Lung Diseases: Chronic Respiratory Infections
Francesco B. Blasi (Ed.)
Both chronic and acute infections play a significant role in the pathogenesis and clinical course of chronic obstructive pulmonary disease (COPD) and both cystic fibrosis (CF) and non-CF bronchiectasis. There is also specific evidence that chronic infection, even in the absence of acute infection, has an influence on the manifestations and disease course. The infections found in COPD, CF, and bronchiectasis share a number of clinical similarities, the most striking of which are bacterial persistence despite the use of antibiotics and antibiotic resistance. In the last two decades, the rate of antibiotic resistance has increased dramatically and poses serious threats for patients and public health. There are different reasons for this increase in resistance, but the overuse of antibiotics in the community is certainly the most prominent. On the other hand, the chronic use of antibiotics in chronic diseases like COPD, CF, and bronchiectasis is also potentially associated with an increase in MDR pathogens.

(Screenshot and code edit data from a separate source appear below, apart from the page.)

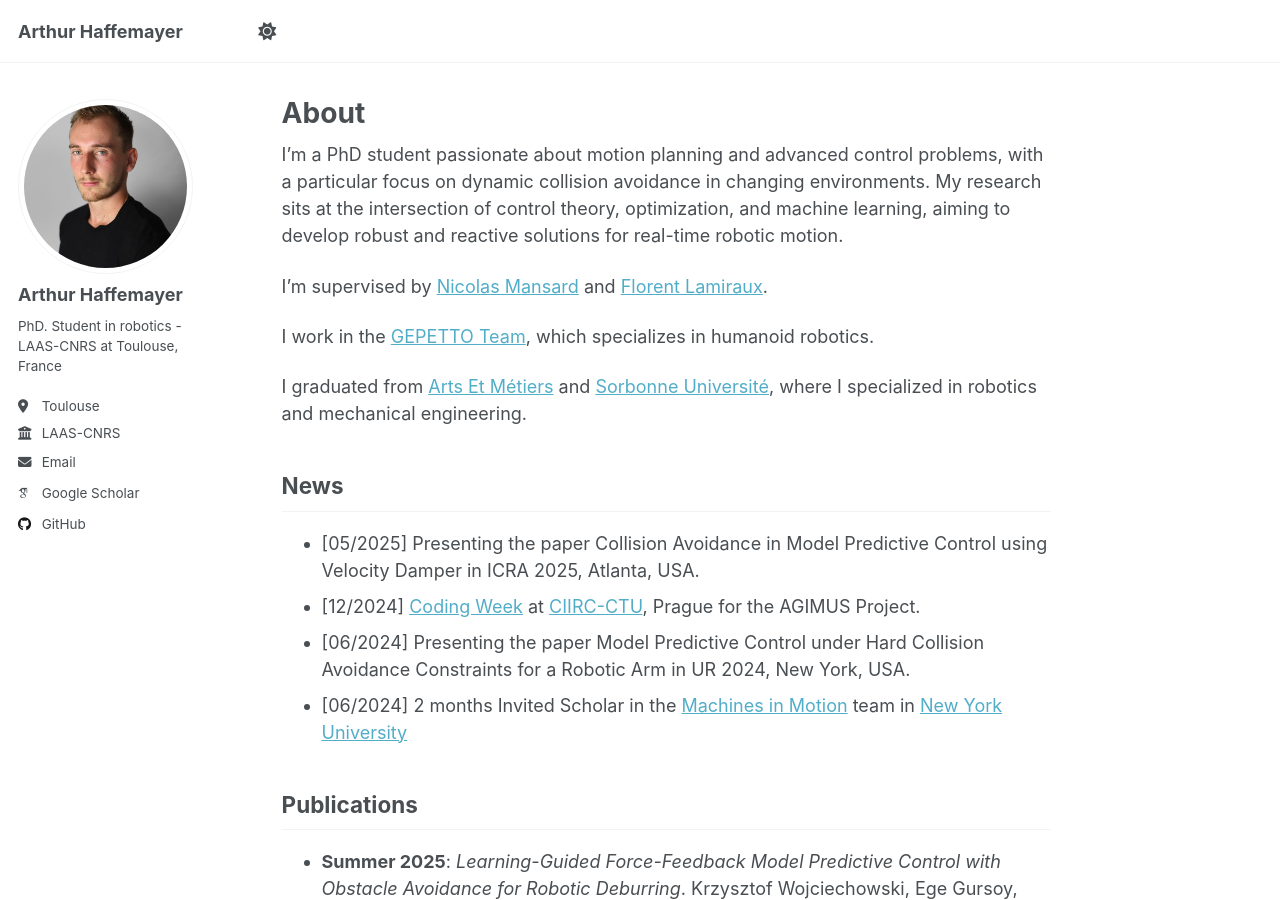
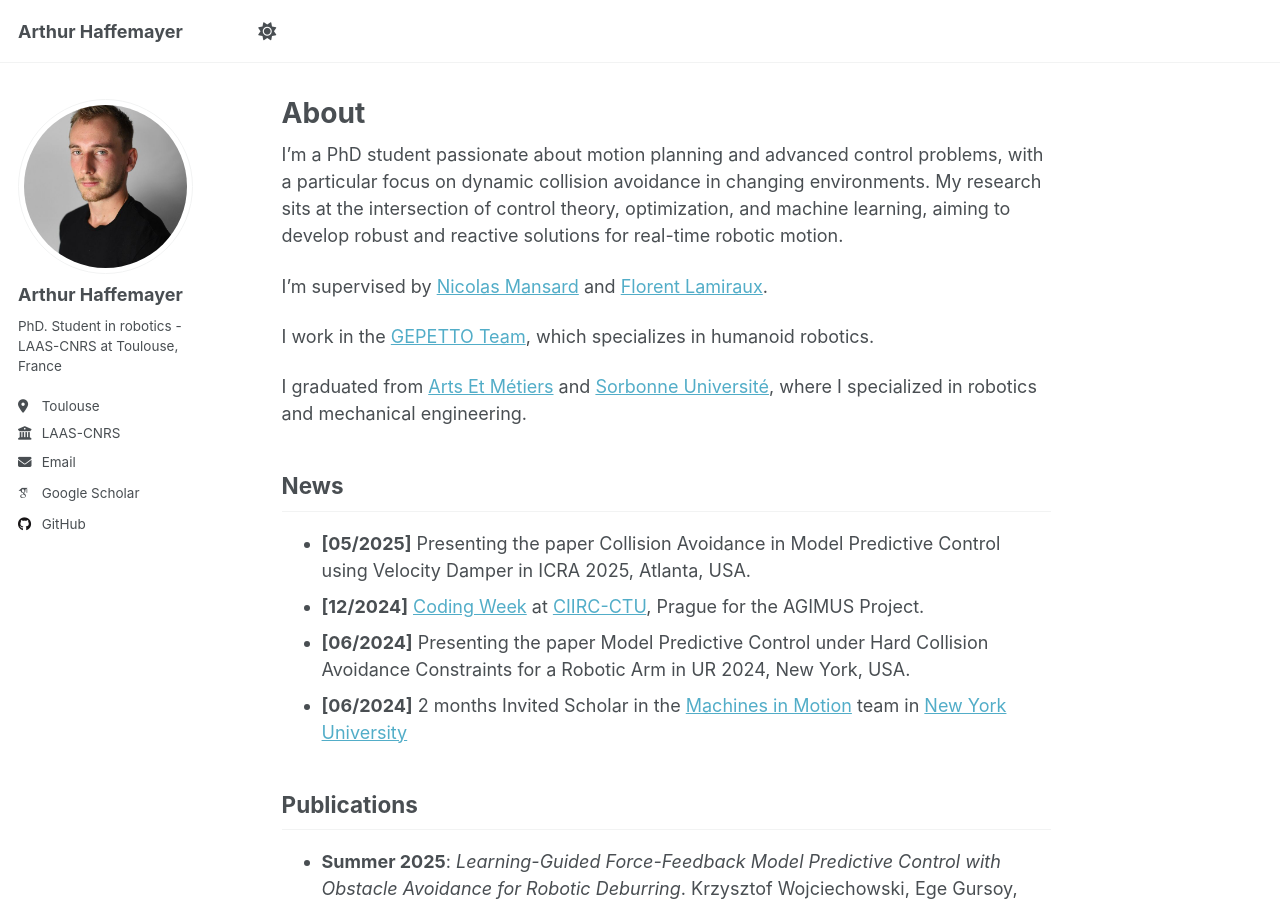
Before and after one commit to ahaffemayer/ahaffemayer.github.io, a Jekyll site: the page built from _pages/about.md, in a window 1280 px wide and 900 px high. Built offline with Jekyll 4.4.1, drawn with Linux system fonts in a browser that asks for light colours; some web fonts are replaced.

Commit message:
adding bold for dates

```diff
--- a/_pages/about.md
+++ b/_pages/about.md
@@ -17,10 +17,10 @@ I graduated from [Arts Et Métiers](https://artsetmetiers.fr/en) and [Sorbonne U
 
 ## News
 
-- [05/2025] Presenting the paper Collision Avoidance in Model Predictive Control using Velocity Damper in ICRA 2025, Atlanta, USA.
-- [12/2024] [Coding Week](https://www.agimus-project.eu/news-events/news/51-successful-coding-week-at-ciirc-ctu-marks-key-milestone-for-agimus-project) at [CIIRC-CTU](https://www.ciirc.cvut.cz/), Prague for the AGIMUS Project.
-- [06/2024] Presenting the paper Model Predictive Control under Hard Collision Avoidance Constraints for a Robotic Arm in UR 2024, New York, USA.
-- [06/2024] 2 months Invited Scholar in the [Machines in Motion](https://www.machinesinmotion.org/) team in [New York University](https://www.nyu.edu/)
+- **[05/2025]** Presenting the paper Collision Avoidance in Model Predictive Control using Velocity Damper in ICRA 2025, Atlanta, USA.
+- **[12/2024]** [Coding Week](https://www.agimus-project.eu/news-events/news/51-successful-coding-week-at-ciirc-ctu-marks-key-milestone-for-agimus-project) at [CIIRC-CTU](https://www.ciirc.cvut.cz/), Prague for the AGIMUS Project.
+- **[06/2024]** Presenting the paper Model Predictive Control under Hard Collision Avoidance Constraints for a Robotic Arm in UR 2024, New York, USA.
+- **[06/2024]** 2 months Invited Scholar in the [Machines in Motion](https://www.machinesinmotion.org/) team in [New York University](https://www.nyu.edu/)
 
 ## Publications
 
```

During the last decade, a growing interest has been raised in evaluating nontuberculous mycobacteria’s role in chronic respiratory diseases like bronchiectasis.